There are many different contributing factors that play a role in disease outbreaks and responsiveness within the generalized population. Now just solely looking at the two factors your inquiring about, failure to vaccinate vs vaccine failure, both have a contributing factor with the latter having a "secondary" non-primary attribution. In recent months, vaccination amongst the pediatric population has declined due to parents declining routine vaccinations based on the sole aspects that vaccination is dangerous and can lead to drastic side effects like autism (not the subject of this answer and will only be mentioned here once).

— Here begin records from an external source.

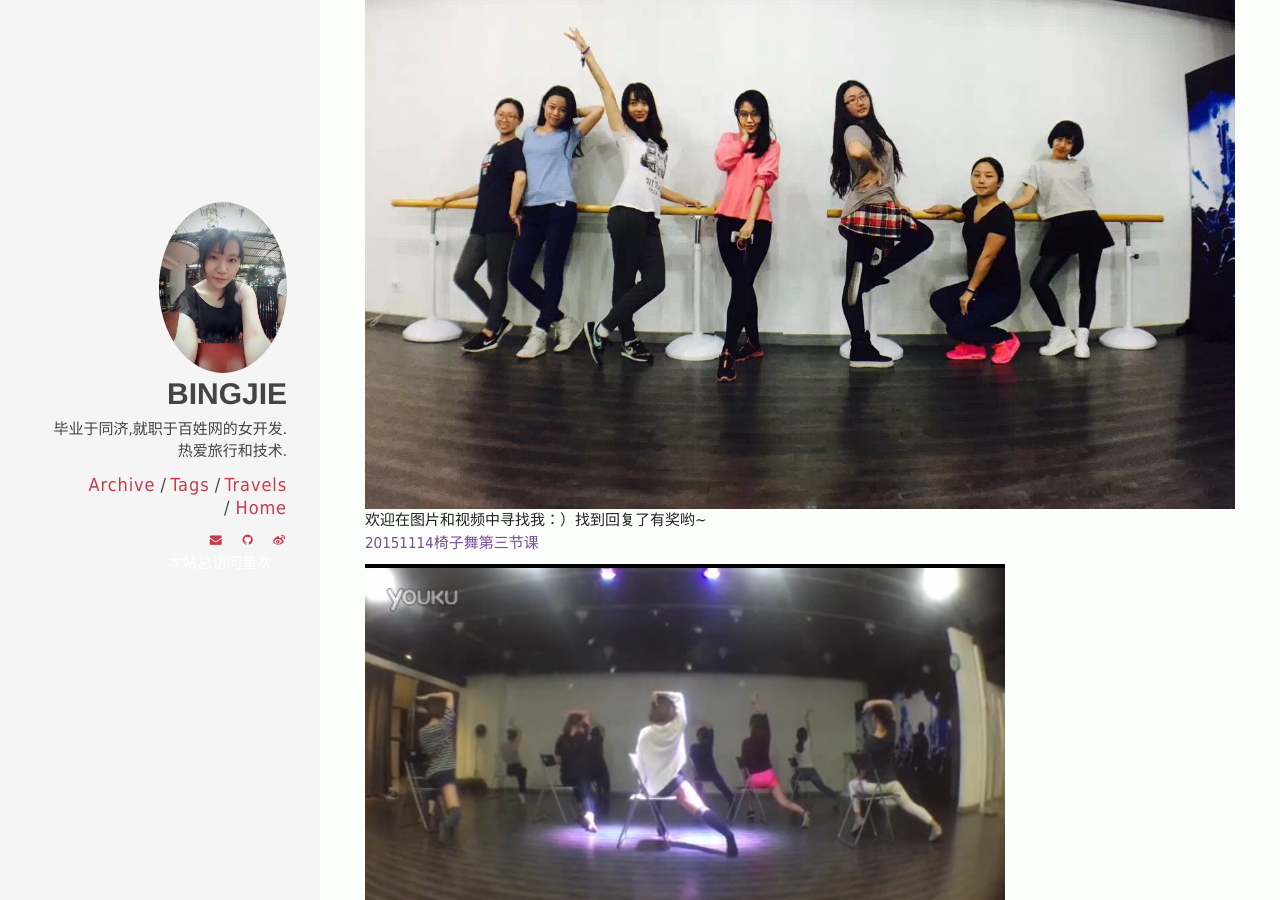
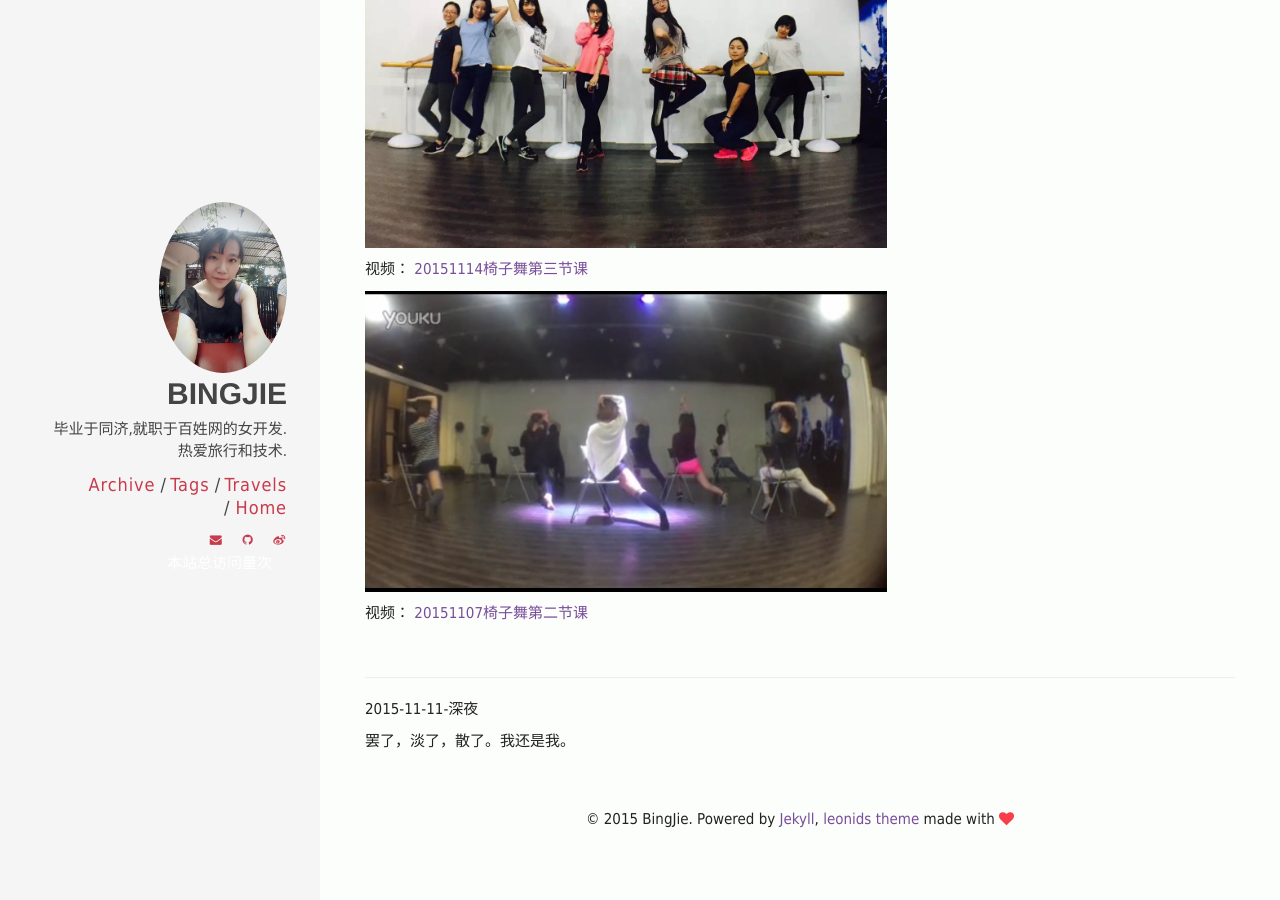
Before and after one commit to chaojimiaomiao/chaojimiaomiao.github.io, a Jekyll site: the page built from travels.html, in a window 1280 px wide and 900 px high, scrolled down 426 px. Built offline with Jekyll 4.4.1, drawn with Linux system fonts in a browser that asks for light colours; comment, search, counter and statistics services are not loaded; after the commit the page ends 1301 px from its top, so only the background shows below that.

Commit message:
no message

```diff
--- a/travels.html
+++ b/travels.html
@@ -16,10 +16,10 @@ permalink: /travels/
 <br>
 <hr>
 <h4>跳舞记录</h4>
-<img src="img/dance.jpg"> 欢迎在图片和视频中寻找我：）找到回复了有奖哟~ </img>
-<p><a href="http://v.youku.com/v_show/id_XMTM4NjQ5NTg5Ng==.html">20151114椅子舞第三节课</a></p>
-<p><img src="img/chair.jpg"></img></p>
-<p><a href="http://v.youku.com/v_show/id_XMTM4MDI1MzY4MA==.html?from=y1.7-2">20151107椅子舞第二节课</a></p>
+<p><img src="img/dance.jpg" title=" 欢迎在图片和视频中寻找我：）找到回复了有奖哟~ " width="60%"></img></p>
+<p>视频： <a href="http://v.youku.com/v_show/id_XMTM4NjQ5NTg5Ng==.html">20151114椅子舞第三节课</a></p>
+<p><img src="img/chair.jpg" width="60%"></img></p>
+<p>视频： <a href="http://v.youku.com/v_show/id_XMTM4MDI1MzY4MA==.html?from=y1.7-2">20151107椅子舞第二节课</a></p>
 
 <br>
 <hr>
```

The primary reason vaccination is important, besides promoting health and protection, but allows for herd immunity to remain stable and functional to prevent spreading of deadly diseases to those part of the population, young or old, that can not obtain a vaccination due to many health factors such as chemotherapy or compromised immune systems to name a few. Now since a decline has been seen in vaccination rates, preventable diseases have been spreading with a vergence such as measles because herd immunity is not longer being stable and is decreasing or "weakening" due to the lack of individuals being vaccinated. Now vaccine failure does indeed happen, but usually happens rarely or is uncommon and i usually due to an underlying contributing factor such as allergies, or immune system complex dysfunction. Due to vaccine failure there is usually (not all the time depending on the pathogen) a secondary vaccine that can be given to these individuals to provide protection an example of this is the different flu vaccines such as the intramuscular vaccine and FluMist vaccine.